↓↓↓

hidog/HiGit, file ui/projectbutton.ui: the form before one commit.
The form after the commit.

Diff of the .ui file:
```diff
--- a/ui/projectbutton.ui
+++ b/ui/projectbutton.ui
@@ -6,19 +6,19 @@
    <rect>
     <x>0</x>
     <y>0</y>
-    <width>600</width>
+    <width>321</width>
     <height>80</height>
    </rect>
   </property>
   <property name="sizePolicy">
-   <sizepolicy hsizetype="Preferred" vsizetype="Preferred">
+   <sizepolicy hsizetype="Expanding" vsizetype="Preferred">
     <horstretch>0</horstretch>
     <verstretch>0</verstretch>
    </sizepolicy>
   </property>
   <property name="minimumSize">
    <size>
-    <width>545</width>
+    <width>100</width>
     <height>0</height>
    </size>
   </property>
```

↑↑↑
↓↓↓

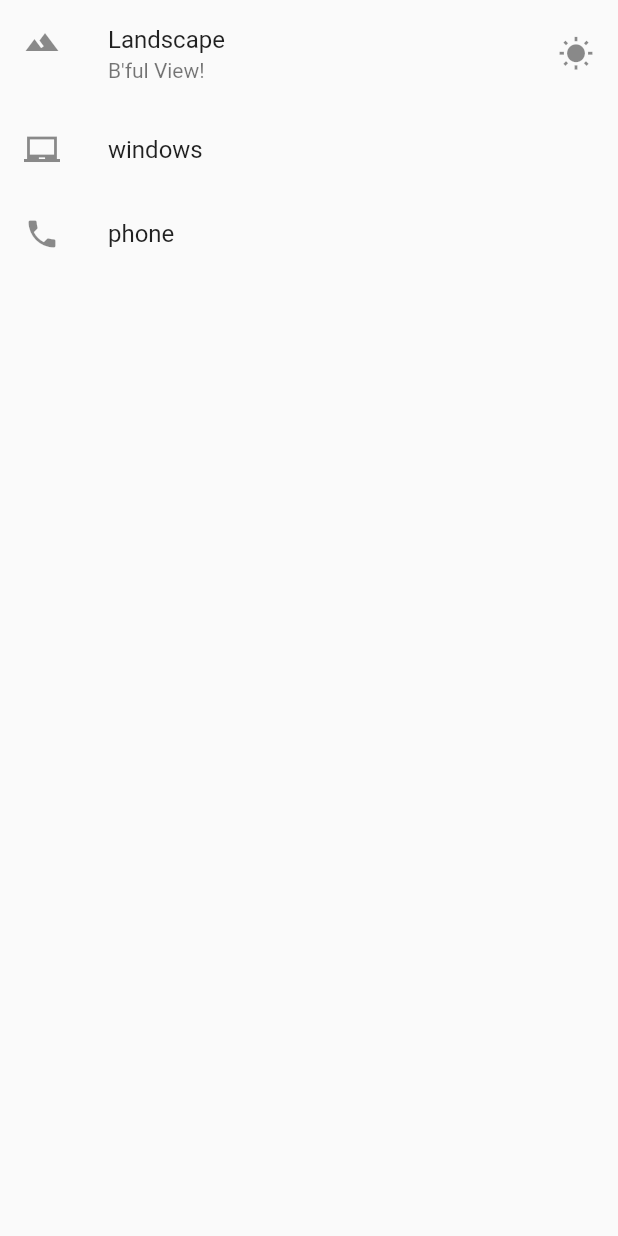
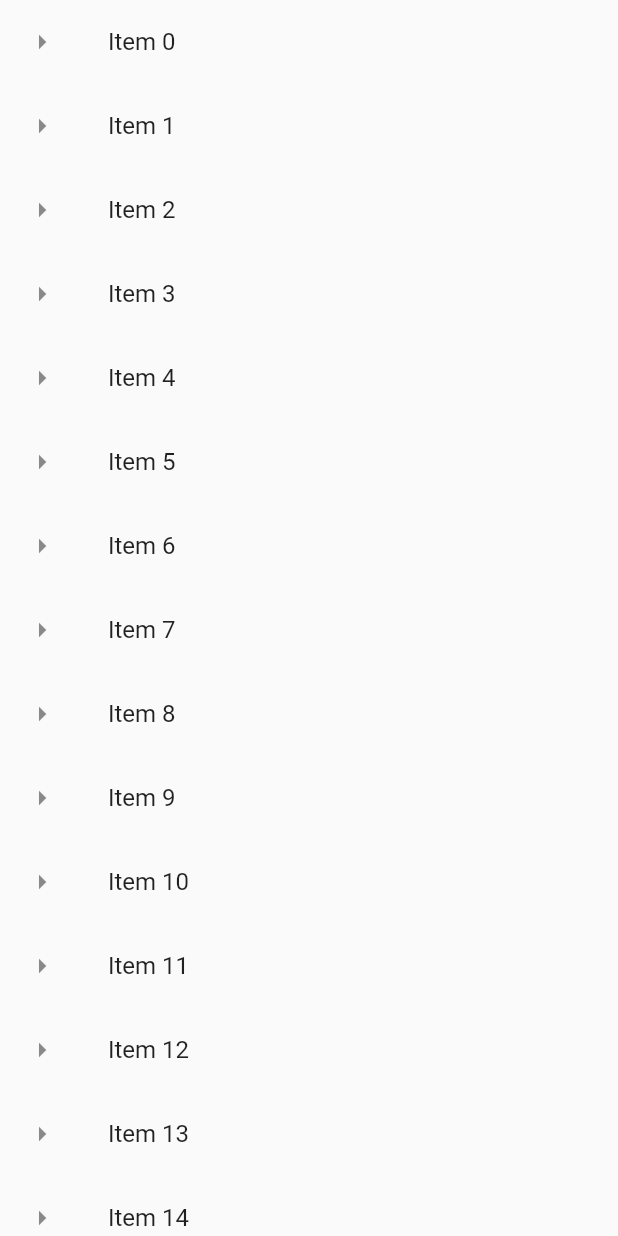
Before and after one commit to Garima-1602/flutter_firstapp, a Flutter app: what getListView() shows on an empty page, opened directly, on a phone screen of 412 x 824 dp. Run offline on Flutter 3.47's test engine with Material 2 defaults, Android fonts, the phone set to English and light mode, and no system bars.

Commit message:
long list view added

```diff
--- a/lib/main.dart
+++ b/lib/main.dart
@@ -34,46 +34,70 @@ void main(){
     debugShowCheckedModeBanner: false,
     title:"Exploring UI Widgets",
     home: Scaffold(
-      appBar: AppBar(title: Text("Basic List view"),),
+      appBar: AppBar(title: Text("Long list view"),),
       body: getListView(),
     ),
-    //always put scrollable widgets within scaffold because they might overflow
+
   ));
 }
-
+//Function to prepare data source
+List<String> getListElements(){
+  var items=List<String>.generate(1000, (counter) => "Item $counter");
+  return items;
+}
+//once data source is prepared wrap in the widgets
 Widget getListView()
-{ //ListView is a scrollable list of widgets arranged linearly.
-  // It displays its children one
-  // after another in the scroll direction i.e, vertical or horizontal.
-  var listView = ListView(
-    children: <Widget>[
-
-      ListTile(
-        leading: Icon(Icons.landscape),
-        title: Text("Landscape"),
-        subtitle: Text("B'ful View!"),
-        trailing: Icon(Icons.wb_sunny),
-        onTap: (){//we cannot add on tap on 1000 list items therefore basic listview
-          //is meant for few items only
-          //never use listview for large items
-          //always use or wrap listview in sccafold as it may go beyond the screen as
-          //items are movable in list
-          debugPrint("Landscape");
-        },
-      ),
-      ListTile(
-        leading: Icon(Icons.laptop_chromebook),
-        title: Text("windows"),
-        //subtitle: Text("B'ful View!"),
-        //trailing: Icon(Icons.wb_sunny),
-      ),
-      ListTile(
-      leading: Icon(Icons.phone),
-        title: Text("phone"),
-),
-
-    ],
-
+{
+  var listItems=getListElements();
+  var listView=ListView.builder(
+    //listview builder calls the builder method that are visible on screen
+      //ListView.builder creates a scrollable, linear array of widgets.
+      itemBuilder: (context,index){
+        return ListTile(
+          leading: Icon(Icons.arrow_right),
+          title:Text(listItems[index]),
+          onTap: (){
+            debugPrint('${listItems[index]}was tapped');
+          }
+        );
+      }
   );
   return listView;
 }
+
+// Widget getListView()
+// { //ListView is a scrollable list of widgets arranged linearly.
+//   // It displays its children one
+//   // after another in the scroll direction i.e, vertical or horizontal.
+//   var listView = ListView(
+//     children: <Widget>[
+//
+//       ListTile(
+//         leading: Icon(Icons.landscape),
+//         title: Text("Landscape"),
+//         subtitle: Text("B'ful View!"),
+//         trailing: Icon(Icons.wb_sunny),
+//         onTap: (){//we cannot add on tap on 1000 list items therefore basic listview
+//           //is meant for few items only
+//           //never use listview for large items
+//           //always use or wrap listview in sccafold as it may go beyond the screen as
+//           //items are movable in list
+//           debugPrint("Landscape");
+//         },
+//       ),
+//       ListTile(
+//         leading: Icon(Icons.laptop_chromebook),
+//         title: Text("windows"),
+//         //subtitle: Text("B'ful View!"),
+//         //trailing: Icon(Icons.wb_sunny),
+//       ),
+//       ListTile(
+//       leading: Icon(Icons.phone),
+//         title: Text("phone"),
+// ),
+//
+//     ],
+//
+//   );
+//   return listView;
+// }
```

↑↑↑
↓↓↓

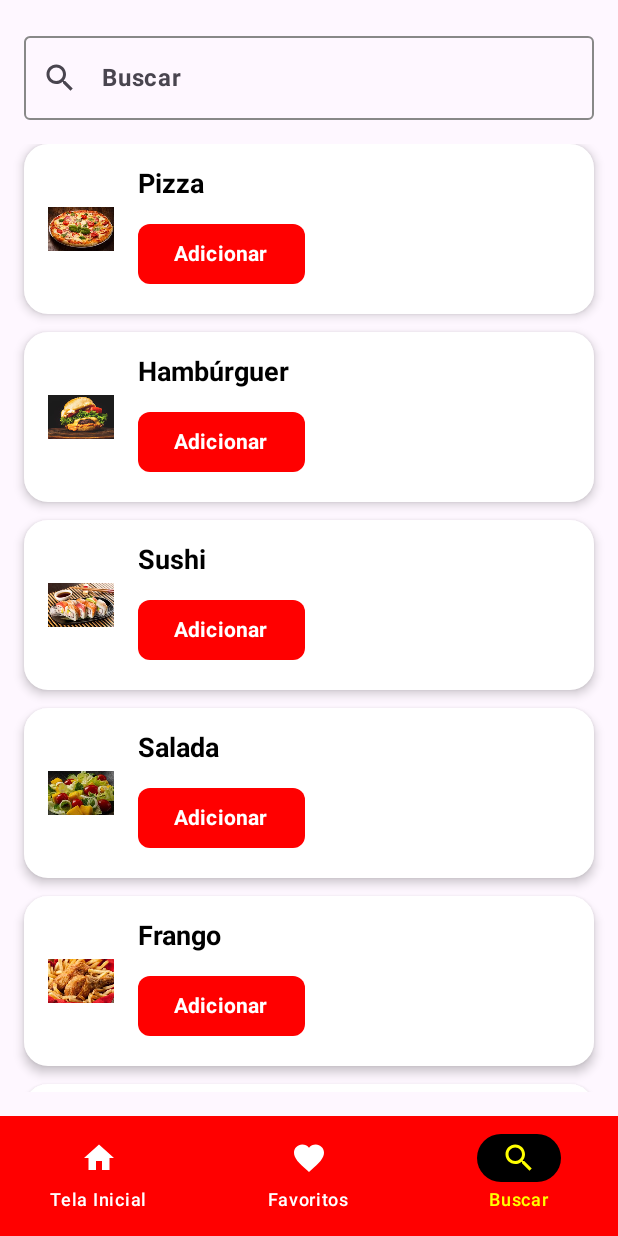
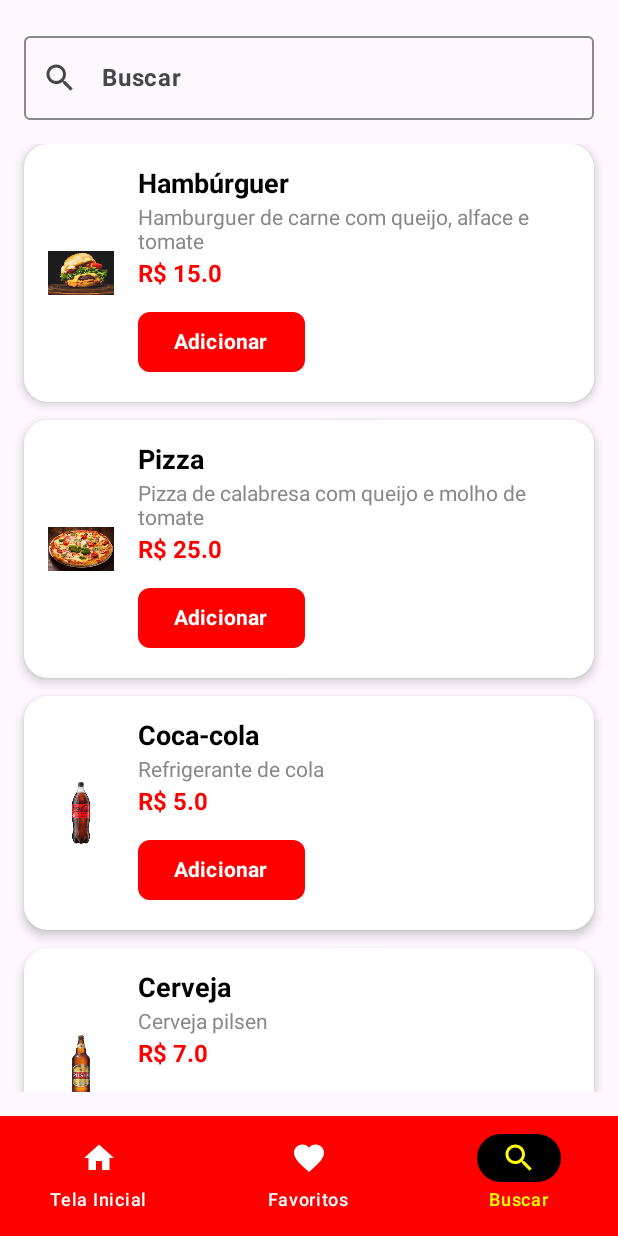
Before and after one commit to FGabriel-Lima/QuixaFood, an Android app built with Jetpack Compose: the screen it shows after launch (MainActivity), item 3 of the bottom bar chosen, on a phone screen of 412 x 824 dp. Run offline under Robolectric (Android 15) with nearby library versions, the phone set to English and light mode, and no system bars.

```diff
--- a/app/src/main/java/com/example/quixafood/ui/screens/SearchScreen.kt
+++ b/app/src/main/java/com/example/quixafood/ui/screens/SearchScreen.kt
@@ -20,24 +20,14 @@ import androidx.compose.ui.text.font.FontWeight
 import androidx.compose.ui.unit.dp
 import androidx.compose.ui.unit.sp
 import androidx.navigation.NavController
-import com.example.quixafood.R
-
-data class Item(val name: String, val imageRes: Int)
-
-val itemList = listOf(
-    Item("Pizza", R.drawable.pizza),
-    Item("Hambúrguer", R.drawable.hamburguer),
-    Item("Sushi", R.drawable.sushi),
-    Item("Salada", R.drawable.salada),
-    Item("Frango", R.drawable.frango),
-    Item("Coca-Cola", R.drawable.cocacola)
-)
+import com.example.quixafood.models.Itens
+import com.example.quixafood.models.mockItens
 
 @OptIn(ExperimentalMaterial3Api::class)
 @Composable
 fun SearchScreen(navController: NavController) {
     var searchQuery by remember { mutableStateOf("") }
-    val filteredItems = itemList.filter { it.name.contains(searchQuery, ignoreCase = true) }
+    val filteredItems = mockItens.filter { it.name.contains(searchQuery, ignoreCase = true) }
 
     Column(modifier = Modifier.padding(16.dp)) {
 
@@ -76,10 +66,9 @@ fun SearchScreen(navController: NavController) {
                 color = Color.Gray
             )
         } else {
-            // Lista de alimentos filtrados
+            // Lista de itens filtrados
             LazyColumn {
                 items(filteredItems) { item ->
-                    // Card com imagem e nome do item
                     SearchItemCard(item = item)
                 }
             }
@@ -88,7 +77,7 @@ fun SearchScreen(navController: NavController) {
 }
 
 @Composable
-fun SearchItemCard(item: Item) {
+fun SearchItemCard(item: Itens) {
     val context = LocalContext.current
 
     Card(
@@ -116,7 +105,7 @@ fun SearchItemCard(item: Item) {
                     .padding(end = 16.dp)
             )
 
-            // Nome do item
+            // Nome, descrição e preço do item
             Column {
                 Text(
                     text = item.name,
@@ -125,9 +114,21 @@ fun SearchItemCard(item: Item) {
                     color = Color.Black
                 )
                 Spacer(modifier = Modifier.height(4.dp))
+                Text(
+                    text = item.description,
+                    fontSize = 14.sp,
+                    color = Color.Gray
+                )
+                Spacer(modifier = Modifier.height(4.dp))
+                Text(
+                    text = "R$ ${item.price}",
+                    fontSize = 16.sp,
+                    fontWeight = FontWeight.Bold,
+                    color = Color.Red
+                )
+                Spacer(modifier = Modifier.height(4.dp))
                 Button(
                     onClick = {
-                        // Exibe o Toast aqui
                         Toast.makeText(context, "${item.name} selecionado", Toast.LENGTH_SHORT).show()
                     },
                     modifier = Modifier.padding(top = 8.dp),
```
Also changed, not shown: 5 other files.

↑↑↑

(TASK REQUIREMENTS):
Could you copy out every line in the material above that contains the string "androidx"?

(REPLY TO THE TASK):
@@ -20,24 +20,14 @@ import androidx.compose.ui.text.font.FontWeight
 import androidx.compose.ui.unit.dp
 import androidx.compose.ui.unit.sp
 import androidx.navigation.NavController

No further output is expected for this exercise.